4. Construction managers

The recent building boom puts qualified construction managers in the spotlight. A construction manager must make sure everything meets design specifications while ensuring a project is completed on time and on budget. Construction managers earn a median annual salary of $95,260 and may be required to hold a bachelor's degree.

5. Financial managers

Businesses want to spend less and put more money in the bank. The demand for talented financial managers is high and expected to grow. Financial managers keep a business on track day-to-day while planning for a more profitable future.

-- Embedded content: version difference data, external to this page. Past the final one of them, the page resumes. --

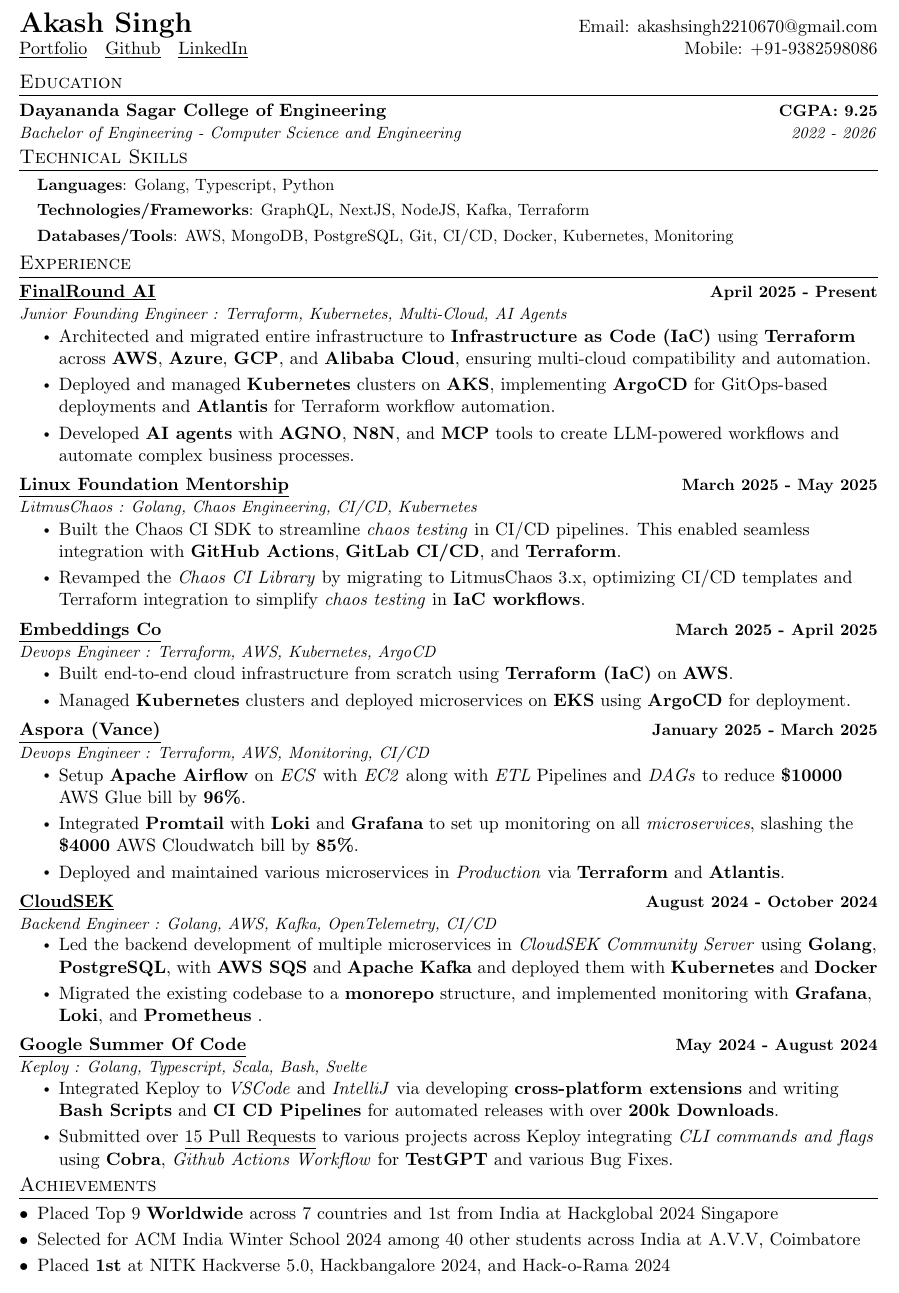
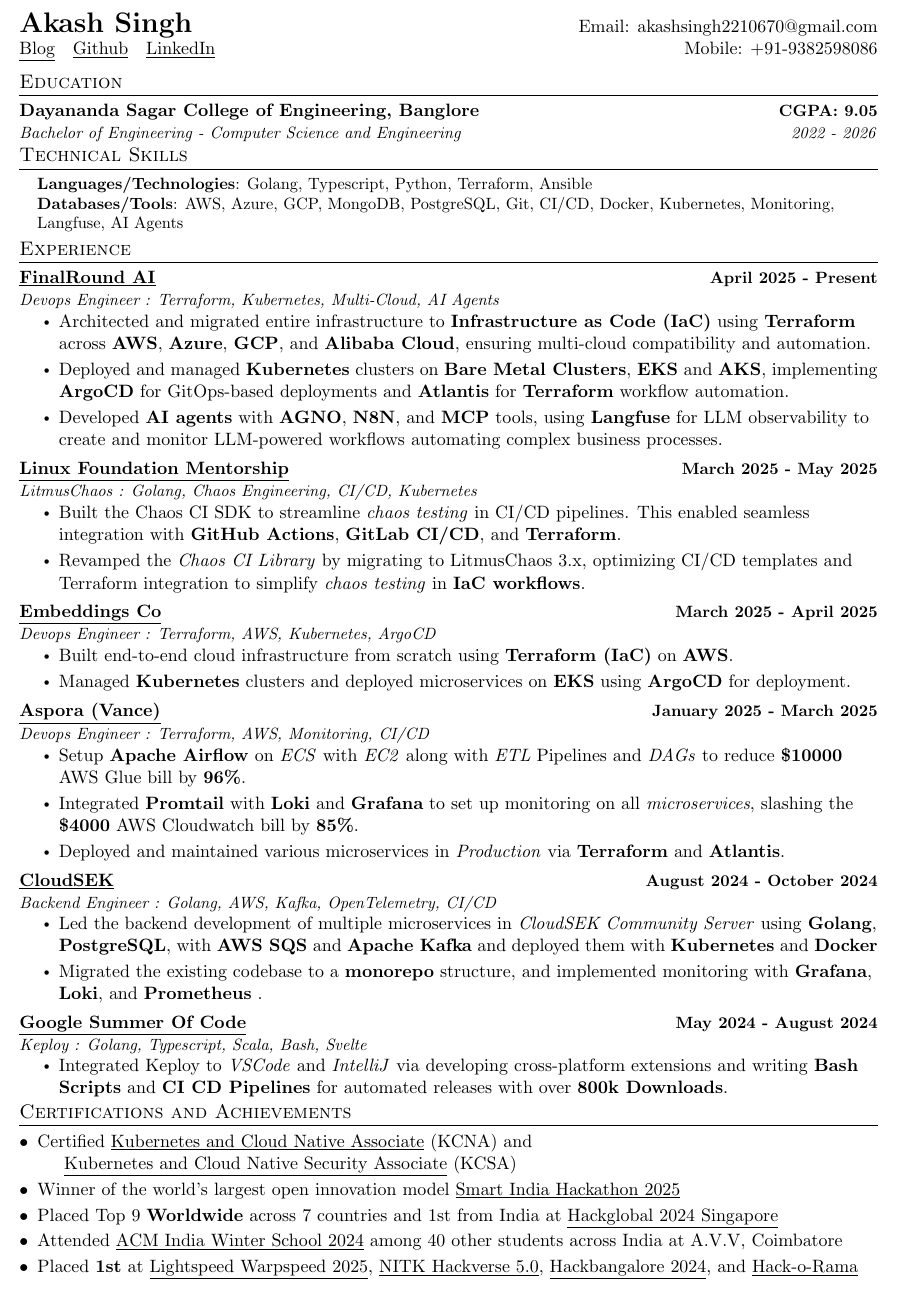
Before and after one commit to SkySingh04/Resume-Archive, a LaTeX document (main.tex): part of the page, cut so that both start at the same text. Compiled offline with pdfLaTeX.

Commit message:
Update resume details and improve formatting

```diff
--- a/main.tex
+++ b/main.tex
@@ -107,7 +106,7 @@
 
 
   \textbf{{\LARGE Akash Singh}} & Email: \href{mailto:akashsingh2210670@gmail.com}{akashsingh2210670@gmail.com}\\
-\underline{\href{https://skysingh.xyz/}{Portfolio}} ~ \underline{\href{https://github.com/SkySingh04}{Github}} ~ \underline{\href{https://www.linkedin.com/in/skysingh04/}{LinkedIn}} & Mobile: +91-9382598086
+\underline{\href{https://dev.to/skysingh04/}{Blog}} ~ \underline{\href{https://github.com/SkySingh04}{Github}} ~ \underline{\href{https://www.linkedin.com/in/skysingh04/}{LinkedIn}} & Mobile: +91-9382598086
 
 
 \end{tabular*}
@@ -115,7 +114,7 @@
 \section{Education}
   \resumeSubHeadingListStart
     \resumeSubheading
-        {Dayananda Sagar College of Engineering}{CGPA: 9.25}
+        {Dayananda Sagar College of Engineering, Banglore}{CGPA: 9.05}
       {Bachelor of Engineering - Computer Science and Engineering}{2022 - 2026}
       \vspace{-5pt}
     \resumeSubHeadingListEnd
@@ -124,12 +123,8 @@
 \section{Technical Skills}
  \begin{itemize}[leftmargin=0.15in, label={}]
     \small{\item{
-     \textbf{Languages}{: Golang, Typescript, Python}
-
-    \textbf{Technologies/Frameworks}{: GraphQL, NextJS, NodeJS, Kafka, Terraform}
-
-     \textbf{Databases/Tools}{: AWS, MongoDB, PostgreSQL, Git, CI/CD, Docker, Kubernetes, Monitoring} \\
-
+     \textbf{Languages/Technologies}{: Golang, Typescript, Python, Terraform, Ansible}   \\
+     \textbf{Databases/Tools}{: AWS, Azure, GCP, MongoDB, PostgreSQL, Git, CI/CD, Docker, Kubernetes, Monitoring, Langfuse, AI Agents}
     }}
  \end{itemize}
  \vspace{-10pt}
@@ -138,11 +133,11 @@
 \resumeSubHeadingListStart
     \resumeSubheading
     {\href{https://www.finalround.ai}{\underline{FinalRound AI}}}{April 2025 - Present}
-    {Junior Founding Engineer : Terraform, Kubernetes, Multi-Cloud, AI Agents}{}
+    {Devops Engineer : Terraform, Kubernetes, Multi-Cloud, AI Agents}{}
     \resumeItemListStart
     \item Architected and migrated entire infrastructure to \textbf{Infrastructure as Code (IaC)} using \textbf{Terraform} across \textbf{AWS}, \textbf{Azure}, \textbf{GCP}, and \textbf{Alibaba Cloud}, ensuring multi-cloud compatibility and automation.
-    \item Deployed and managed \textbf{Kubernetes} clusters on \textbf{AKS}, implementing \textbf{ArgoCD} for GitOps-based deployments and \textbf{Atlantis} for Terraform workflow automation.
-\item Developed \textbf{AI agents} with \textbf{AGNO}, \textbf{N8N}, and \textbf{MCP} tools to create LLM-powered workflows and automate complex business processes.
+    \item Deployed and managed \textbf{Kubernetes} clusters on \textbf{Bare Metal Clusters}, \textbf{EKS} and \textbf{AKS}, implementing \textbf{ArgoCD} for GitOps-based deployments and \textbf{Atlantis} for \textbf{Terraform} workflow automation.
+\item Developed \textbf{AI agents} with \textbf{AGNO}, \textbf{N8N}, and \textbf{MCP} tools, using \textbf{Langfuse} for LLM observability to create and monitor LLM-powered workflows automating complex business processes.
     \resumeItemListEnd
   \resumeSubheading
 {\href{https://mentorship.lfx.linuxfoundation.org/project/445a6158-3ba7-429e-b0e1-f7417ff9a724}{\underline{Linux Foundation Mentorship}}}{March 2025 - May 2025}
@@ -178,8 +173,8 @@
 {May 2024 - August 2024}
 {Keploy : Golang, Typescript, Scala, Bash, Svelte}{}
 \resumeItemListStart
-    \item Integrated Keploy to \textit{VSCode} and \textit{IntelliJ} via developing \textbf{cross-platform extensions} and writing \textbf{Bash Scripts} and \textbf{CI CD Pipelines} for automated releases with over \textbf{200k Downloads}.
-    \item Submitted over \underline{\href{https://gist.github.com/SkySingh04/6583e1be7b05b818df7d5b224b37df67}{15 Pull Requests}} to various projects across Keploy integrating \textit{CLI commands and flags} using \textbf{Cobra}, \textit{Github Actions Workflow} for \textbf{TestGPT} and various Bug Fixes.
+    \item Integrated Keploy to \textit{VSCode} and \textit{IntelliJ} via developing cross-platform extensions and writing \textbf{Bash Scripts} and \textbf{CI CD Pipelines} for automated releases with over \textbf{800k Downloads}.
+    % \item Submitted over \underline{\href{https://gist.github.com/SkySingh04/6583e1be7b05b818df7d5b224b37df67}{15 Pull Requests}} to various projects across Keploy integrating \textit{CLI commands and flags} using \textbf{Cobra}, \textit{Github Actions Workflow} for \textbf{TestGPT} and various Bug Fixes.
 \resumeItemListEnd
 \resumeSubHeadingListEnd
 
@@ -200,13 +195,18 @@
 % \vspace{-5pt}
 
 %-----------Awards-----------------
-\section{Achievements}
+\section{Certifications and Achievements}
 \begin{description}[font=$\bullet$]
-\item {Placed \href{https://www.linkedin.com/posts/skysingh04_hackglobal-switch2024-singapore-activity-7257330477970141184-g7VD?utm_source=share&utm_medium=member_desktop}{Top 9} \textbf{Worldwide} across 7 countries and 1st from  India at Hackglobal 2024 Singapore}
+\item Certified \underline{\href{https://www.credly.com/badges/33d7b8d2-56e1-4306-84cb-611798ee73c5/public_url}{Kubernetes and Cloud Native Associate}} (KCNA) and \underline{\href{https://www.credly.com/badges/3b9a90d4-7882-4b6d-896e-2cebdc1cbab0/public_url}{Kubernetes and Cloud Native Security Associate}} (KCSA)
 \vspace{-5pt}
-\item {Selected for ACM India Winter School 2024 among 40 other students across India at A.V.V, Coimbatore}
+
+\item {Winner of the world's largest open innovation model \underline{\href{https://www.linkedin.com/posts/skysingh04_llvmsocial-activity-7405463989889175552-GXfn}{Smart India Hackathon 2025}}}
 \vspace{-5pt}
-\item {Placed \textbf{1st} at \href{https://www.linkedin.com/posts/skysingh04_hackverse6-nitksuratkal-grandwinners-activity-7285302212522647553-v0hC?utm_source=share&utm_medium=member_desktop}{NITK Hackverse 5.0}, \href{https://www.linkedin.com/posts/akash-singh-a57081253_everyoneisashark-hackbangalore-everyoneisashark-activity-7195865460859416577-k-Mu?utm_source=share&utm_medium=member_desktop}{Hackbangalore 2024}, and \href{https://www.linkedin.com/posts/akash-singh-a57081253_hackorama-ai-ml-activity-7155577685312745472-r8Sm?utm_source=share&utm_medium=member_desktop}{Hack-o-Rama 2024}}
+\item {Placed Top 9 \textbf{Worldwide} across 7 countries and 1st from  India at \underline{\href{https://www.linkedin.com/posts/skysingh04_hackglobal-switch2024-singapore-activity-7257330477970141184-g7VD?utm_source=share&utm_medium=member_desktop}{Hackglobal 2024 Singapore}}}
+\vspace{-5pt}
+\item {Attended \underline{\href{https://www.linkedin.com/posts/skysingh04_datastructures-algorithms-computationalbiology-activity-7279458705241161728-5Un1?utm_source=social_share_send&utm_medium=member_desktop_web&rcm=ACoAAD57BKMBQzryaT68XVOOZuDcpVBBayHGg1U}ACM India Winter School 2024} among 40 other students across India at A.V.V, Coimbatore}
+\vspace{-5pt}
+\item {Placed \textbf{1st} at \underline{\href{https://www.linkedin.com/posts/skysingh04_ai-devops-hackathon-activity-7344326141861666817-1O4m?utm_source=social_share_send&utm_medium=member_desktop_web&rcm=ACoAAD57BKMBQzryaT68XVOOZuDcpVBBayHGg1U}{Lightspeed Warpspeed 2025}}, \underline{\href{https://www.linkedin.com/posts/skysingh04_hackverse6-nitksuratkal-grandwinners-activity-7285302212522647553-v0hC?utm_source=share&utm_medium=member_desktop}{NITK Hackverse 5.0}}, \underline{\href{https://www.linkedin.com/posts/akash-singh-a57081253_everyoneisashark-hackbangalore-everyoneisashark-activity-7195865460859416577-k-Mu?utm_source=share&utm_medium=member_desktop}{Hackbangalore 2024}}, and \underline{\href{https://www.linkedin.com/posts/akash-singh-a57081253_hackorama-ai-ml-activity-7155577685312745472-r8Sm?utm_source=share&utm_medium=member_desktop}{Hack-o-Rama}}}
 \vspace{-5pt}
 \end{description}
 \end{document}
```
Also changed, not shown: main.tex (1 more changed lines).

To become a financial manager, you'll need a minimum of a bachelor's degree and can expect to earn a median annual salary of $129,890.

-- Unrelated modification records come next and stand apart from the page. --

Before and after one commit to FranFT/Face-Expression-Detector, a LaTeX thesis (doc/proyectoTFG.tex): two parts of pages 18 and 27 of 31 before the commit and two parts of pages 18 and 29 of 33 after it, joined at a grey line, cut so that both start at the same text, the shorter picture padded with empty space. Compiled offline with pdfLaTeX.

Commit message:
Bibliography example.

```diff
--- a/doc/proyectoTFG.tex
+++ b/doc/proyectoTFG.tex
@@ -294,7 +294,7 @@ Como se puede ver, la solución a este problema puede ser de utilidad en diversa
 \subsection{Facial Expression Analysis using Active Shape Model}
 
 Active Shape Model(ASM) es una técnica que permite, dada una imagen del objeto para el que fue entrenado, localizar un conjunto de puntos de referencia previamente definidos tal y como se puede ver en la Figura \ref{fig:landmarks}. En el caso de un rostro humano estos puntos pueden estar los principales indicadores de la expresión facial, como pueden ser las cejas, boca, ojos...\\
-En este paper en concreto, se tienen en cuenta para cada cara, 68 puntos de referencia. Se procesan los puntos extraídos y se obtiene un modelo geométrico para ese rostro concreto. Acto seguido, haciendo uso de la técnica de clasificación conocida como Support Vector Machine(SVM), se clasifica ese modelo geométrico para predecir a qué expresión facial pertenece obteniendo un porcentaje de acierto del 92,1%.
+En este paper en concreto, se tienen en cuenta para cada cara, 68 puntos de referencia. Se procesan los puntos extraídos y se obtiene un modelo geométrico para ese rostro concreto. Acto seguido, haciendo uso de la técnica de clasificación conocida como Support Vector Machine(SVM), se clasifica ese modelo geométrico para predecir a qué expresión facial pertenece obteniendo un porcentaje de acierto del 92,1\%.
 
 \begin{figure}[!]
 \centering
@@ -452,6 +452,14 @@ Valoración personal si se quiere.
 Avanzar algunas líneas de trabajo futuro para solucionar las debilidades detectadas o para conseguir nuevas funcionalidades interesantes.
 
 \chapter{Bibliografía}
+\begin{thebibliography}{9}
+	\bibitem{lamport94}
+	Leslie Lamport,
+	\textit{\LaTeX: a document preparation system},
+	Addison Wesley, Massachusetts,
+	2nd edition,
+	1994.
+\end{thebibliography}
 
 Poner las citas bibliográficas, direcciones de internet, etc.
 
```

6. Industrial machinery mechanics

This one surprised us a bit, primarily because the manufacturing industry in the U.S. shrunk by 33% between 2000 and 2009. Tougher, leaner companies survived, and new companies appeared on the horizon. As manufacturing continues its reexpansion, companies will need people to repair and maintain their machines. This job typically requires a high school diploma or equivalent and pays a median annual salary of $52,860.

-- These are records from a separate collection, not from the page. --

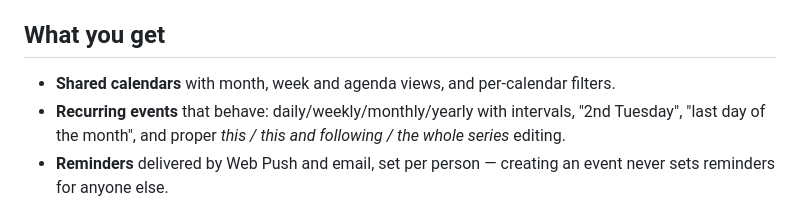
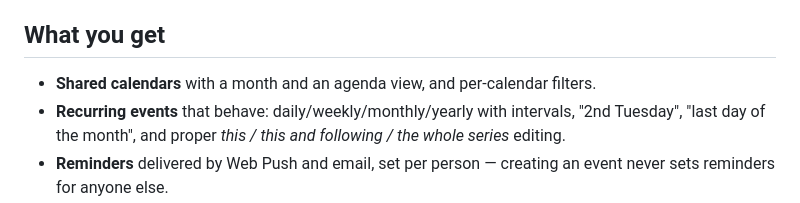
Before and after one commit to d-weber/almanack, a Markdown page: README.md, the part around the change. GitHub-like rendering.

```diff
--- a/README.md
+++ b/README.md
@@ -25,7 +25,7 @@ To run it properly, for people who are not you, go straight to
 
 ## What you get
 
-- **Shared calendars** with month, week and agenda views, and per-calendar filters.
+- **Shared calendars** with a month and an agenda view, and per-calendar filters.
 - **Recurring events** that behave: daily/weekly/monthly/yearly with intervals, "2nd
   Tuesday", "last day of the month", and proper *this / this and following / the whole
   series* editing.
```
Also changed, not shown: CHANGELOG.md (+79 -1 lines), docs/install.md (+1 -1 lines).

7. Electricians

Since the dawn of the electric light, electricians have been in high demand, and the need for talented electricians is rising. Electricians can work for someone else or start their own business. These professionals usually have a high school diploma or equivalent and earn a median annual salary of $56,180.

8. Nurse practitioners

If you've spent any time in your doctor's office, it will come as no surprise to you that nurse practitioners are crucial. Depending on the state, a nurse practitioner may be the one to write your prescriptions and refer you to specialists. In rural areas, nurse practitioners run entire medical offices with little to no input from an MD. You'll need a master's degree to become a nurse practitioner but will enjoy a job with a wide variety of duties that pays a median annual salary of $115,800.

9. Elementary school teachers

Teaching is hard work that makes a difference. It's also a career in high demand. A bachelor's degree is required, and you'll earn a median annual salary of $59,420.

10. Speech-language pathologists

Many children have benefited from the help of a speech pathologist, and it's predicted that as baby boomers age, they will also need these highly trained professionals. Speech pathologists work with people who have experienced, or are experiencing, health issues that involve language impairment, like stroke or dementia. If you hope to become a speech pathologist, the job typically requires a master's degree. The median annual pay for the job is $79,120.

Jobs in healthcare, manufacturing, construction, and education appear to be all the rage in 2021. If your plans for the year include preparing for a new career, these fields may be a good starting point.

10 stocks we like better than Walmart
When investing geniuses David and Tom Gardner have an investing tip, it can pay to listen. After all, the newsletter they have run for over a decade, Motley Fool Stock Advisor, has tripled the market.*

David and Tom just revealed what they believe are the ten best stocks for investors to buy right now... and Walmart wasn't one of them! That's right -- they think these 10 stocks are even better buys.

See the 10 stocks

Stock Advisor returns as of 2/1/20

The Motley Fool has a disclosure policy.

The views and opinions expressed herein are the views and opinions of the author and do not necessarily reflect those of Nasdaq, Inc.

Latest Markets Videos

The Motley Fool

Founded in 1993 in Alexandria, VA., by brothers David and Tom Gardner, The Motley Fool is a multimedia financial-services company dedicated to building the world's greatest investment community. Reaching millions of people each month through its website, books, newspaper column, radio show, television appearances, and subscription newsletter services, The Motley Fool champions shareholder values and advocates tirelessly for the individual investor. The company's name was taken from Shakespeare, whose wise fools both instructed and amused, and could speak the truth to the king -- without getting their heads lopped off.

Learn More